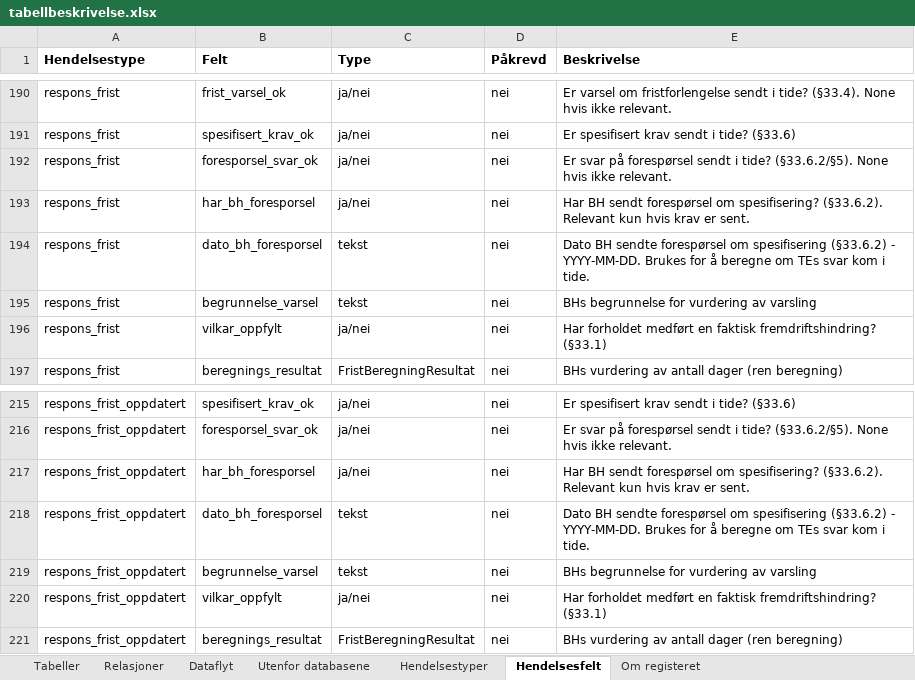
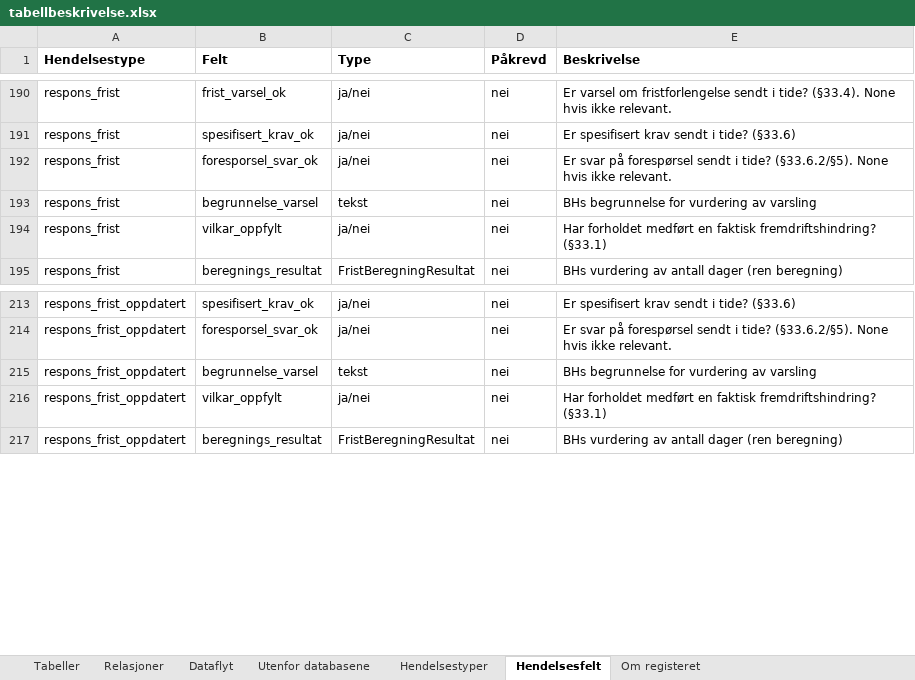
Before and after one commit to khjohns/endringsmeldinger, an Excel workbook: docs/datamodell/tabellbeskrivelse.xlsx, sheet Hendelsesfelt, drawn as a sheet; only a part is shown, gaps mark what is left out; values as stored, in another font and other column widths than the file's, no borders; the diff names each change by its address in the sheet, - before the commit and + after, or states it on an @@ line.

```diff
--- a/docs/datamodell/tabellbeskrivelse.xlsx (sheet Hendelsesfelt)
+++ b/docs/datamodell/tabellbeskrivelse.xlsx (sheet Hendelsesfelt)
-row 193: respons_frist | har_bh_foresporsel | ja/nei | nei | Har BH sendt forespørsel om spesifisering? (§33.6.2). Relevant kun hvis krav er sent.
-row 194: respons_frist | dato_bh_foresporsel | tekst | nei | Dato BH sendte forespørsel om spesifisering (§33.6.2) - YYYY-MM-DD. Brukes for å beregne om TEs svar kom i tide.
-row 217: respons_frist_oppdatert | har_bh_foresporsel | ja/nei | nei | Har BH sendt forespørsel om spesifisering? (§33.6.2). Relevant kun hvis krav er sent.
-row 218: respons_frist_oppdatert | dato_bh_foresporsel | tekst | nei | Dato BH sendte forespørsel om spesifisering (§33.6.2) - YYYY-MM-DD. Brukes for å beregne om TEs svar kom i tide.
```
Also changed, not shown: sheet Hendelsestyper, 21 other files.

* * *

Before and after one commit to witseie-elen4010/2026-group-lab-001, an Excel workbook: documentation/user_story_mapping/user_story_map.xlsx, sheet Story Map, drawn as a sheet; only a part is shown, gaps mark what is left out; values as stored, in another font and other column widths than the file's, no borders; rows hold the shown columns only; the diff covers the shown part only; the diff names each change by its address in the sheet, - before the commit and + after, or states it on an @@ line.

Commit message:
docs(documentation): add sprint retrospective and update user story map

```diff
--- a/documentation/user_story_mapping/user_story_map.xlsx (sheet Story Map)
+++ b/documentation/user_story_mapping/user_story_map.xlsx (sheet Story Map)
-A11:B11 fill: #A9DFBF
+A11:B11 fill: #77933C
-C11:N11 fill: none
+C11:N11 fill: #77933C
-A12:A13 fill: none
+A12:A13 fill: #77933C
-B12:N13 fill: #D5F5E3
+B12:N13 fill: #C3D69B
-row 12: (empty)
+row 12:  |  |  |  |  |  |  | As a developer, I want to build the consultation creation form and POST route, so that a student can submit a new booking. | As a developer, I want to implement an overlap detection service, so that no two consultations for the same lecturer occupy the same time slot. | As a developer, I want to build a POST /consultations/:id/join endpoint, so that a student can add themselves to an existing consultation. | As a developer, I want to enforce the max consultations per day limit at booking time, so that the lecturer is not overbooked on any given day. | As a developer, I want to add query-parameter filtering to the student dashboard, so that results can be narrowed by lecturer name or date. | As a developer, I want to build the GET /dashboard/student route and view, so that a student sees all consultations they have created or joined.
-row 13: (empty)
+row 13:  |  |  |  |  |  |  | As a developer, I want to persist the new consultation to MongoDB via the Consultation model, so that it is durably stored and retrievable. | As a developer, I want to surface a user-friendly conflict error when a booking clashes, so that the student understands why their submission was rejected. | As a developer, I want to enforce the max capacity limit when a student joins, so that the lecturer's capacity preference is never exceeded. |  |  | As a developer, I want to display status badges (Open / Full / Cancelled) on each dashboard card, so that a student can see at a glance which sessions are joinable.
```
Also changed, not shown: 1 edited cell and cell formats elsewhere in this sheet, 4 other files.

TASK TO CARRY OUT:
Go through the entries above and copy out every line that includes the word "datamodell".

RESULT FOR THIS EXERCISE:
Before and after one commit to khjohns/endringsmeldinger, an Excel workbook: docs/datamodell/tabellbeskrivelse.xlsx, sheet Hendelsesfelt, drawn as a sheet; only a part is shown, gaps mark what is left out; values as stored, in another font and other column widths than the file's, no borders; the diff names each change by its address in the sheet, - before the commit and + after, or states it on an @@ line.
--- a/docs/datamodell/tabellbeskrivelse.xlsx (sheet Hendelsesfelt)
+++ b/docs/datamodell/tabellbeskrivelse.xlsx (sheet Hendelsesfelt)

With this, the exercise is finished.